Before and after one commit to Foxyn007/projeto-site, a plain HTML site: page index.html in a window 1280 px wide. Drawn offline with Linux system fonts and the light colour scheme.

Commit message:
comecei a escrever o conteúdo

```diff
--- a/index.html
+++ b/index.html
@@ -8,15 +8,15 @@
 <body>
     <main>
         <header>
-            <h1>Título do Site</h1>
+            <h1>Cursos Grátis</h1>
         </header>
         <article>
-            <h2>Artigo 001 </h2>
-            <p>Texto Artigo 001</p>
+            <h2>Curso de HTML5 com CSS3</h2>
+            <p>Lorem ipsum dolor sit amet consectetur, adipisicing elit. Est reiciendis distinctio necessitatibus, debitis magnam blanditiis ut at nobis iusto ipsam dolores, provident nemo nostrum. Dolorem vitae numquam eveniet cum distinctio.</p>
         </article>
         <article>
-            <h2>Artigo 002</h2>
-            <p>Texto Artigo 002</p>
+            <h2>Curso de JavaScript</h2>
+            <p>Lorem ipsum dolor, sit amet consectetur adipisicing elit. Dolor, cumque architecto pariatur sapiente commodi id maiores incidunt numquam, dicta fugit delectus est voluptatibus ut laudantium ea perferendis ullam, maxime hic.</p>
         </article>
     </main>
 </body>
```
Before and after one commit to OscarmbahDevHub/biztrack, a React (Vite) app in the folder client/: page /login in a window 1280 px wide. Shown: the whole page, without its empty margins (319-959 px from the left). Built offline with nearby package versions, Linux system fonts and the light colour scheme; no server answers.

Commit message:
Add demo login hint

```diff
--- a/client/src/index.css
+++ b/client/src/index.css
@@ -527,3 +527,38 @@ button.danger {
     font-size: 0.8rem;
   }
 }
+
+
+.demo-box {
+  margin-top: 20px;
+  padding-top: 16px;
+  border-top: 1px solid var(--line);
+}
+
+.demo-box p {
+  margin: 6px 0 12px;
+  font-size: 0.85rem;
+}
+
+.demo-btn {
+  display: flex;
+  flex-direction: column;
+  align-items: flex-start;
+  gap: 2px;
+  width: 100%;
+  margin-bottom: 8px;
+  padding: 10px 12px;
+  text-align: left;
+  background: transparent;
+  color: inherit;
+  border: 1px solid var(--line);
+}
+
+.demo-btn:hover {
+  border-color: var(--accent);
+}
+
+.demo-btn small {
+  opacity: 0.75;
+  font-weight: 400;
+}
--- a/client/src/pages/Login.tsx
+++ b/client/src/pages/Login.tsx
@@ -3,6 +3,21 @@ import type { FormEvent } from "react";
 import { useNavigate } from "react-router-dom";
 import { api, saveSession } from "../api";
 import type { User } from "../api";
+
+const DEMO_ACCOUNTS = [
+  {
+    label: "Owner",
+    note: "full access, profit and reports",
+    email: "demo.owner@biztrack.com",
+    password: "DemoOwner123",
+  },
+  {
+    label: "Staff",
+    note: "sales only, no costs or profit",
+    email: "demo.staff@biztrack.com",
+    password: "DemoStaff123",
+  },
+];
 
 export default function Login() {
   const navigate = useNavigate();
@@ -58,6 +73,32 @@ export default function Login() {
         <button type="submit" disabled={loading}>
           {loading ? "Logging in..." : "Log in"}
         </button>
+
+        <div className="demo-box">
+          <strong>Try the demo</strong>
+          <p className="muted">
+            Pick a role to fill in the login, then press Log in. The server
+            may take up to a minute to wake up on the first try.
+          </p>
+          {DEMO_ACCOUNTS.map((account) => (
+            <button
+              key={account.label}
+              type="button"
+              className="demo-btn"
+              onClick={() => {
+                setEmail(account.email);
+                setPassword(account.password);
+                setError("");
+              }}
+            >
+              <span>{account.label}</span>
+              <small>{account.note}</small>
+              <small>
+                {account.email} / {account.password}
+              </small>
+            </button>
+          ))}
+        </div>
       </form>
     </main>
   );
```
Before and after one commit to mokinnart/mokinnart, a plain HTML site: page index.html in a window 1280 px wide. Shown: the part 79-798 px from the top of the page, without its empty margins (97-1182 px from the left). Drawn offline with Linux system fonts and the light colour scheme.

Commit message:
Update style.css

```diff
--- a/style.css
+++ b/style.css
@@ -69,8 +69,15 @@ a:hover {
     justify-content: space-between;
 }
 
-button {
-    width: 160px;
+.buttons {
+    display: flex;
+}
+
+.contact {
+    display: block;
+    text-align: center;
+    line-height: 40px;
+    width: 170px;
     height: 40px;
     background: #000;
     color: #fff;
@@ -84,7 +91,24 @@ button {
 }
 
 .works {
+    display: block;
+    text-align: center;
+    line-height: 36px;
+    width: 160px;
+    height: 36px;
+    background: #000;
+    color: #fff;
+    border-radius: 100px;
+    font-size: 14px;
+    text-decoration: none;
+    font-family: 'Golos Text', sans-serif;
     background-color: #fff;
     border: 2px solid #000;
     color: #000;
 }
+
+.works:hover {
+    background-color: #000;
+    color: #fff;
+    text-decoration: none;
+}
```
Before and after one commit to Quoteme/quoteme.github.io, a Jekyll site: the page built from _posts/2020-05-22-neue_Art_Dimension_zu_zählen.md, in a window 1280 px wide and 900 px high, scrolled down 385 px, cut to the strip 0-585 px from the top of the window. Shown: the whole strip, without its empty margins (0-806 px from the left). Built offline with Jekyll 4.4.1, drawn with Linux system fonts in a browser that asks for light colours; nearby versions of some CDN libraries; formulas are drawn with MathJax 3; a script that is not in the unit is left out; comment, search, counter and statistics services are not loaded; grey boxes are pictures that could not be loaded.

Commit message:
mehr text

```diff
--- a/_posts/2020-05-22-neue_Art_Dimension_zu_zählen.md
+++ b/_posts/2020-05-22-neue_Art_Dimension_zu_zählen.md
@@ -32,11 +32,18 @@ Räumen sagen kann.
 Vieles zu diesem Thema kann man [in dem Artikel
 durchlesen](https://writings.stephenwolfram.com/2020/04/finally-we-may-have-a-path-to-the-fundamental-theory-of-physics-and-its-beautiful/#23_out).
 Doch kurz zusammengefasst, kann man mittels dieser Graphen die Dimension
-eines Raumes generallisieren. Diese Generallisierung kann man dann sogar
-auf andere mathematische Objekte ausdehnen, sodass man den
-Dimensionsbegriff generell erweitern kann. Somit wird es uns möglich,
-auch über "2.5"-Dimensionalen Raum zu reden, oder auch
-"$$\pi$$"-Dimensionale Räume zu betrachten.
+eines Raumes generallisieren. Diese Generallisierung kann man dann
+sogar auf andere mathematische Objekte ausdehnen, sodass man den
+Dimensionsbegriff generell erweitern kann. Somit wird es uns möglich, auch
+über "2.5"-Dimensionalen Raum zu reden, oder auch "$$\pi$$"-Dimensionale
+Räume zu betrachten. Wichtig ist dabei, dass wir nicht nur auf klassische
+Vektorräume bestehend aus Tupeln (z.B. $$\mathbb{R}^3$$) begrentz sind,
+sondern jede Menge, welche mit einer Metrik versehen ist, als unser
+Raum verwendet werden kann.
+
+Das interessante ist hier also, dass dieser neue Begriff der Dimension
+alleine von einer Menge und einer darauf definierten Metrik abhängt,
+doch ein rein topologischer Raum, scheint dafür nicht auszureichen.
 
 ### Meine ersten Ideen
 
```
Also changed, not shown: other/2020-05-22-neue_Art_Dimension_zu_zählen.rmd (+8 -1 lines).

PROBLEM »
Give back all the material, with each line exactly as it stands.

TASK OUTPUT »
Before and after one commit to Foxyn007/projeto-site, a plain HTML site: page index.html in a window 1280 px wide. Drawn offline with Linux system fonts and the light colour scheme.

Commit message:
comecei a escrever o conteúdo

```diff
--- a/index.html
+++ b/index.html
@@ -8,15 +8,15 @@
 <body>
     <main>
         <header>
-            <h1>Título do Site</h1>
+            <h1>Cursos Grátis</h1>
         </header>
         <article>
-            <h2>Artigo 001 </h2>
-            <p>Texto Artigo 001</p>
+            <h2>Curso de HTML5 com CSS3</h2>
+            <p>Lorem ipsum dolor sit amet consectetur, adipisicing elit. Est reiciendis distinctio necessitatibus, debitis magnam blanditiis ut at nobis iusto ipsam dolores, provident nemo nostrum. Dolorem vitae numquam eveniet cum distinctio.</p>
         </article>
         <article>
-            <h2>Artigo 002</h2>
-            <p>Texto Artigo 002</p>
+            <h2>Curso de JavaScript</h2>
+            <p>Lorem ipsum dolor, sit amet consectetur adipisicing elit. Dolor, cumque architecto pariatur sapiente commodi id maiores incidunt numquam, dicta fugit delectus est voluptatibus ut laudantium ea perferendis ullam, maxime hic.</p>
         </article>
     </main>
 </body>
```
Before and after one commit to OscarmbahDevHub/biztrack, a React (Vite) app in the folder client/: page /login in a window 1280 px wide. Shown: the whole page, without its empty margins (319-959 px from the left). Built offline with nearby package versions, Linux system fonts and the light colour scheme; no server answers.

Commit message:
Add demo login hint

```diff
--- a/client/src/index.css
+++ b/client/src/index.css
@@ -527,3 +527,38 @@ button.danger {
     font-size: 0.8rem;
   }
 }
+
+
+.demo-box {
+  margin-top: 20px;
+  padding-top: 16px;
+  border-top: 1px solid var(--line);
+}
+
+.demo-box p {
+  margin: 6px 0 12px;
+  font-size: 0.85rem;
+}
+
+.demo-btn {
+  display: flex;
+  flex-direction: column;
+  align-items: flex-start;
+  gap: 2px;
+  width: 100%;
+  margin-bottom: 8px;
+  padding: 10px 12px;
+  text-align: left;
+  background: transparent;
+  color: inherit;
+  border: 1px solid var(--line);
+}
+
+.demo-btn:hover {
+  border-color: var(--accent);
+}
+
+.demo-btn small {
+  opacity: 0.75;
+  font-weight: 400;
+}
--- a/client/src/pages/Login.tsx
+++ b/client/src/pages/Login.tsx
@@ -3,6 +3,21 @@ import type { FormEvent } from "react";
 import { useNavigate } from "react-router-dom";
 import { api, saveSession } from "../api";
 import type { User } from "../api";
+
+const DEMO_ACCOUNTS = [
+  {
+    label: "Owner",
+    note: "full access, profit and reports",
+    email: "demo.owner@biztrack.com",
+    password: "DemoOwner123",
+  },
+  {
+    label: "Staff",
+    note: "sales only, no costs or profit",
+    email: "demo.staff@biztrack.com",
+    password: "DemoStaff123",
+  },
+];
 
 export default function Login() {
   const navigate = useNavigate();
@@ -58,6 +73,32 @@ export default function Login() {
         <button type="submit" disabled={loading}>
           {loading ? "Logging in..." : "Log in"}
         </button>
+
+        <div className="demo-box">
+          <strong>Try the demo</strong>
+          <p className="muted">
+            Pick a role to fill in the login, then press Log in. The server
+            may take up to a minute to wake up on the first try.
+          </p>
+          {DEMO_ACCOUNTS.map((account) => (
+            <button
+              key={account.label}
+              type="button"
+              className="demo-btn"
+              onClick={() => {
+                setEmail(account.email);
+                setPassword(account.password);
+                setError("");
+              }}
+            >
+              <span>{account.label}</span>
+              <small>{account.note}</small>
+              <small>
+                {account.email} / {account.password}
+              </small>
+            </button>
+          ))}
+        </div>
       </form>
     </main>
   );
```
Before and after one commit to mokinnart/mokinnart, a plain HTML site: page index.html in a window 1280 px wide. Shown: the part 79-798 px from the top of the page, without its empty margins (97-1182 px from the left). Drawn offline with Linux system fonts and the light colour scheme.

Commit message:
Update style.css

```diff
--- a/style.css
+++ b/style.css
@@ -69,8 +69,15 @@ a:hover {
     justify-content: space-between;
 }
 
-button {
-    width: 160px;
+.buttons {
+    display: flex;
+}
+
+.contact {
+    display: block;
+    text-align: center;
+    line-height: 40px;
+    width: 170px;
     height: 40px;
     background: #000;
     color: #fff;
@@ -84,7 +91,24 @@ button {
 }
 
 .works {
+    display: block;
+    text-align: center;
+    line-height: 36px;
+    width: 160px;
+    height: 36px;
+    background: #000;
+    color: #fff;
+    border-radius: 100px;
+    font-size: 14px;
+    text-decoration: none;
+    font-family: 'Golos Text', sans-serif;
     background-color: #fff;
     border: 2px solid #000;
     color: #000;
 }
+
+.works:hover {
+    background-color: #000;
+    color: #fff;
+    text-decoration: none;
+}
```
Before and after one commit to Quoteme/quoteme.github.io, a Jekyll site: the page built from _posts/2020-05-22-neue_Art_Dimension_zu_zählen.md, in a window 1280 px wide and 900 px high, scrolled down 385 px, cut to the strip 0-585 px from the top of the window. Shown: the whole strip, without its empty margins (0-806 px from the left). Built offline with Jekyll 4.4.1, drawn with Linux system fonts in a browser that asks for light colours; nearby versions of some CDN libraries; formulas are drawn with MathJax 3; a script that is not in the unit is left out; comment, search, counter and statistics services are not loaded; grey boxes are pictures that could not be loaded.

Commit message:
mehr text

```diff
--- a/_posts/2020-05-22-neue_Art_Dimension_zu_zählen.md
+++ b/_posts/2020-05-22-neue_Art_Dimension_zu_zählen.md
@@ -32,11 +32,18 @@ Räumen sagen kann.
 Vieles zu diesem Thema kann man [in dem Artikel
 durchlesen](https://writings.stephenwolfram.com/2020/04/finally-we-may-have-a-path-to-the-fundamental-theory-of-physics-and-its-beautiful/#23_out).
 Doch kurz zusammengefasst, kann man mittels dieser Graphen die Dimension
-eines Raumes generallisieren. Diese Generallisierung kann man dann sogar
-auf andere mathematische Objekte ausdehnen, sodass man den
-Dimensionsbegriff generell erweitern kann. Somit wird es uns möglich,
-auch über "2.5"-Dimensionalen Raum zu reden, oder auch
-"$$\pi$$"-Dimensionale Räume zu betrachten.
+eines Raumes generallisieren. Diese Generallisierung kann man dann
+sogar auf andere mathematische Objekte ausdehnen, sodass man den
+Dimensionsbegriff generell erweitern kann. Somit wird es uns möglich, auch
+über "2.5"-Dimensionalen Raum zu reden, oder auch "$$\pi$$"-Dimensionale
+Räume zu betrachten. Wichtig ist dabei, dass wir nicht nur auf klassische
+Vektorräume bestehend aus Tupeln (z.B. $$\mathbb{R}^3$$) begrentz sind,
+sondern jede Menge, welche mit einer Metrik versehen ist, als unser
+Raum verwendet werden kann.
+
+Das interessante ist hier also, dass dieser neue Begriff der Dimension
+alleine von einer Menge und einer darauf definierten Metrik abhängt,
+doch ein rein topologischer Raum, scheint dafür nicht auszureichen.
 
 ### Meine ersten Ideen
 
```
Also changed, not shown: other/2020-05-22-neue_Art_Dimension_zu_zählen.rmd (+8 -1 lines).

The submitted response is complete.